Assignment
Every entry in the data is to be written out exactly; no picture belongs in the copy.

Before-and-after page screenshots
[Start of section]

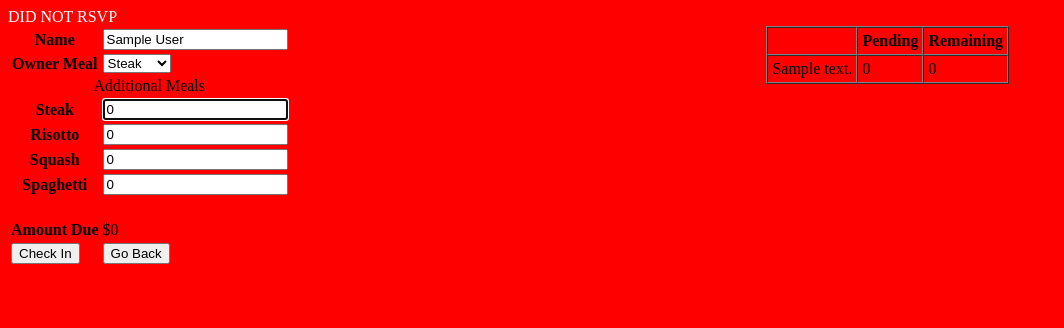
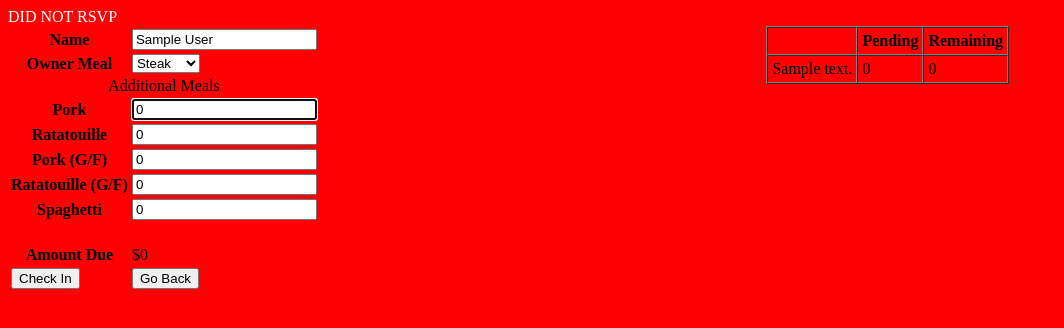
Before and after one commit to CORE-POS/WfcAnnualMeeting, a PHP site: page /new.php?cn=1 in a window 1280 px wide. Shown: the top 328 px of the page, without its empty margins (0-1064 px from the left). Run offline with PHP 8.4, Linux system fonts and the light colour scheme; data comes from the database, SQL or seed files in the repository; tables that the repository leaves empty or names only in its code hold one stand-in row (values such as "Sample post"); some libraries are stand-ins or nearby versions.

Commit message:
Update for 2016

```diff
--- a/meetingdb.sql
+++ b/meetingdb.sql
@@ -113,7 +113,7 @@ CREATE TABLE `mealtype` (
 
 LOCK TABLES `mealtype` WRITE;
 /*!40000 ALTER TABLE `mealtype` DISABLE KEYS */;
-INSERT INTO `mealtype` VALUES (0,'Child Spaghetti'),(1,'Steak'),(2,'Risotto'),(3,'Squash');
+INSERT INTO `mealtype` VALUES (0,'Child Spaghetti'),(1,'Pork'),(2,'Ratatouille'),(3,'Pork G/F'),(4,'Ratatouille G/F');
 /*!40000 ALTER TABLE `mealtype` ENABLE KEYS */;
 UNLOCK TABLES;
 
--- a/new.php
+++ b/new.php
@@ -25,8 +25,10 @@ if (isset($_REQUEST['checkin'])){
 			$pinfo['meals'][] = 'meat';
 		elseif($_REQUEST['am'][$i] == 2)
 			$pinfo['meals'][] = 'veg';
-		else
-			$pinfo['meals'][] = 'squash';
+        elseif ($_REQUEST['am'][$i] == 3)
+            $pinfo['meals'][] = 'nmeat';
+        else
+            $pinfo['meals'][] = 'wveg';
 	}
 
 	for($i=0;$i<$_REQUEST['chicken'];$i++){
@@ -39,11 +41,16 @@ if (isset($_REQUEST['checkin'])){
 		$r = $db->query($q);
 		$pinfo['meals'][] = 'veg';
 	}
-	for($i=0;$i<$_REQUEST['vegan'];$i++){
-		$q = "INSERT INTO regmeals VALUES ($cn,'GUEST',3)";
-		$r = $db->query($q);
-		$pinfo['meals'][] = 'squash';
-	}
+    for($i=0;$i<$_REQUEST['mgf'];$i++){
+        $q = "INSERT INTO regmeals VALUES ($cn,'GUEST',3)";
+        $r = $db->query($q);
+        $pinfo['meals'][] = 'nmeat';
+    }
+    for($i=0;$i<$_REQUEST['vgf'];$i++){
+        $q = "INSERT INTO regmeals VALUES ($cn,'GUEST',3)";
+        $r = $db->query($q);
+        $pinfo['meals'][] = 'wveg';
+    }
 	for($i=0;$i<$_REQUEST['kids'];$i++){
 		$q = "INSERT INtO regMeals VALUES ($cn,'CHILD',0)";
 		$r = $db->query($q);
@@ -81,11 +88,12 @@ $regW['name'] = $regW['FirstName'].' '.$regW['LastName'];
 function reCalc(){
 	var c = document.getElementById('chicken').value;
 	var v = document.getElementById('veg').value;
-	var g = document.getElementById('vegan').value;
+	var g = document.getElementById('mgf').value;
+	var w = document.getElementById('vgf').value;
 	var k = document.getElementById('kis').value;
 	var b = document.getElementById('basedue').value;
 
-	var due = (c*20) + (v*20) + (g*20) + (k*5) + (1*b);
+	var due = (c*20) + (v*20) + (g*20) + (w*20) + (k*5) + (1*b);
 	document.getElementById('amtdue').innerHTML='$'+due;
 	document.getElementById('ttldue').value= due;
 }
@@ -102,9 +110,10 @@ function reCalc(){
 	<option value="1" selected>Steak</option><option value="2">Risotto</option><option value="3">Squash</option>
 	</select></td></tr>
 	<tr><td colspan="2" align="center">Additional Meals</td></tr>
-	<tr><th>Steak</th><td><input type="text" name="chicken" id="chicken" value="0" onchange="reCalc(); "/></td></tr>
-	<tr><th>Risotto</th><td><input type="text" name="veg" id="veg" onchange="reCalc();" value="0" /></td></tr>
-	<tr><th>Squash</th><td><input type="text" name="vegan" id="vegan" onchange="reCalc();" value="0" /></td></tr>
+	<tr><th>Pork</th><td><input type="text" name="chicken" id="chicken" value="0" onchange="reCalc(); "/></td></tr>
+	<tr><th>Ratatouille</th><td><input type="text" name="veg" id="veg" onchange="reCalc();" value="0" /></td></tr>
+	<tr><th>Pork (G/F)</th><td><input type="text" name="mgf" id="mgf" onchange="reCalc();" value="0" /></td></tr>
+	<tr><th>Ratatouille (G/F)</th><td><input type="text" name="vgf" id="vgf" onchange="reCalc();" value="0" /></td></tr>
 	<tr><th>Spaghetti</th><td><input type="text" name="kids" id="kids" onchange="reCalc();" value="0" /></td></tr>
 	<tr><td colspan="2">&nbsp;</td></tr>
 	<tr><th>Amount Due</th><td id="amtdue">$0</td></tr>
--- a/print.php
+++ b/print.php
@@ -17,8 +17,12 @@ function print_info($INFO){
             $receipt .= printImage("images/vegbpp.bmp");
             $dts++;
             break;
-        case 's':
-            $receipt .= printImage("images/polentabpp.bmp");
+        case 'n':
+            $receipt .= printImage("images/meatgf.bmp");
+            $dts++;
+            break;
+        case 'w':
+            $receipt .= printImage("images/veggf.bmp");
             $dts++;
             break;
         case 'k':
```
Also changed, not shown: edit.php (+16 -6 lines), images/meatgf.bmp (added), images/veggf.bmp (added), 1 other file.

[End of section]

Output of the exercise
Before and after one commit to CORE-POS/WfcAnnualMeeting, a PHP site: page /new.php?cn=1 in a window 1280 px wide. Shown: the top 328 px of the page, without its empty margins (0-1064 px from the left). Run offline with PHP 8.4, Linux system fonts and the light colour scheme; data comes from the database, SQL or seed files in the repository; tables that the repository leaves empty or names only in its code hold one stand-in row (values such as "Sample post"); some libraries are stand-ins or nearby versions.

Commit message:
Update for 2016

```diff
--- a/meetingdb.sql
+++ b/meetingdb.sql
@@ -113,7 +113,7 @@ CREATE TABLE `mealtype` (
 
 LOCK TABLES `mealtype` WRITE;
 /*!40000 ALTER TABLE `mealtype` DISABLE KEYS */;
-INSERT INTO `mealtype` VALUES (0,'Child Spaghetti'),(1,'Steak'),(2,'Risotto'),(3,'Squash');
+INSERT INTO `mealtype` VALUES (0,'Child Spaghetti'),(1,'Pork'),(2,'Ratatouille'),(3,'Pork G/F'),(4,'Ratatouille G/F');
 /*!40000 ALTER TABLE `mealtype` ENABLE KEYS */;
 UNLOCK TABLES;
 
--- a/new.php
+++ b/new.php
@@ -25,8 +25,10 @@ if (isset($_REQUEST['checkin'])){
 			$pinfo['meals'][] = 'meat';
 		elseif($_REQUEST['am'][$i] == 2)
 			$pinfo['meals'][] = 'veg';
-		else
-			$pinfo['meals'][] = 'squash';
+        elseif ($_REQUEST['am'][$i] == 3)
+            $pinfo['meals'][] = 'nmeat';
+        else
+            $pinfo['meals'][] = 'wveg';
 	}
 
 	for($i=0;$i<$_REQUEST['chicken'];$i++){
@@ -39,11 +41,16 @@ if (isset($_REQUEST['checkin'])){
 		$r = $db->query($q);
 		$pinfo['meals'][] = 'veg';
 	}
-	for($i=0;$i<$_REQUEST['vegan'];$i++){
-		$q = "INSERT INTO regmeals VALUES ($cn,'GUEST',3)";
-		$r = $db->query($q);
-		$pinfo['meals'][] = 'squash';
-	}
+    for($i=0;$i<$_REQUEST['mgf'];$i++){
+        $q = "INSERT INTO regmeals VALUES ($cn,'GUEST',3)";
+        $r = $db->query($q);
+        $pinfo['meals'][] = 'nmeat';
+    }
+    for($i=0;$i<$_REQUEST['vgf'];$i++){
+        $q = "INSERT INTO regmeals VALUES ($cn,'GUEST',3)";
+        $r = $db->query($q);
+        $pinfo['meals'][] = 'wveg';
+    }
 	for($i=0;$i<$_REQUEST['kids'];$i++){
 		$q = "INSERT INtO regMeals VALUES ($cn,'CHILD',0)";
 		$r = $db->query($q);
@@ -81,11 +88,12 @@ $regW['name'] = $regW['FirstName'].' '.$regW['LastName'];
 function reCalc(){
 	var c = document.getElementById('chicken').value;
 	var v = document.getElementById('veg').value;
-	var g = document.getElementById('vegan').value;
+	var g = document.getElementById('mgf').value;
+	var w = document.getElementById('vgf').value;
 	var k = document.getElementById('kis').value;
 	var b = document.getElementById('basedue').value;
 
-	var due = (c*20) + (v*20) + (g*20) + (k*5) + (1*b);
+	var due = (c*20) + (v*20) + (g*20) + (w*20) + (k*5) + (1*b);
 	document.getElementById('amtdue').innerHTML='$'+due;
 	document.getElementById('ttldue').value= due;
 }
@@ -102,9 +110,10 @@ function reCalc(){
 	<option value="1" selected>Steak</option><option value="2">Risotto</option><option value="3">Squash</option>
 	</select></td></tr>
 	<tr><td colspan="2" align="center">Additional Meals</td></tr>
-	<tr><th>Steak</th><td><input type="text" name="chicken" id="chicken" value="0" onchange="reCalc(); "/></td></tr>
-	<tr><th>Risotto</th><td><input type="text" name="veg" id="veg" onchange="reCalc();" value="0" /></td></tr>
-	<tr><th>Squash</th><td><input type="text" name="vegan" id="vegan" onchange="reCalc();" value="0" /></td></tr>
+	<tr><th>Pork</th><td><input type="text" name="chicken" id="chicken" value="0" onchange="reCalc(); "/></td></tr>
+	<tr><th>Ratatouille</th><td><input type="text" name="veg" id="veg" onchange="reCalc();" value="0" /></td></tr>
+	<tr><th>Pork (G/F)</th><td><input type="text" name="mgf" id="mgf" onchange="reCalc();" value="0" /></td></tr>
+	<tr><th>Ratatouille (G/F)</th><td><input type="text" name="vgf" id="vgf" onchange="reCalc();" value="0" /></td></tr>
 	<tr><th>Spaghetti</th><td><input type="text" name="kids" id="kids" onchange="reCalc();" value="0" /></td></tr>
 	<tr><td colspan="2">&nbsp;</td></tr>
 	<tr><th>Amount Due</th><td id="amtdue">$0</td></tr>
--- a/print.php
+++ b/print.php
@@ -17,8 +17,12 @@ function print_info($INFO){
             $receipt .= printImage("images/vegbpp.bmp");
             $dts++;
             break;
-        case 's':
-            $receipt .= printImage("images/polentabpp.bmp");
+        case 'n':
+            $receipt .= printImage("images/meatgf.bmp");
+            $dts++;
+            break;
+        case 'w':
+            $receipt .= printImage("images/veggf.bmp");
             $dts++;
             break;
         case 'k':
```
Also changed, not shown: edit.php (+16 -6 lines), images/meatgf.bmp (added), images/veggf.bmp (added), 1 other file.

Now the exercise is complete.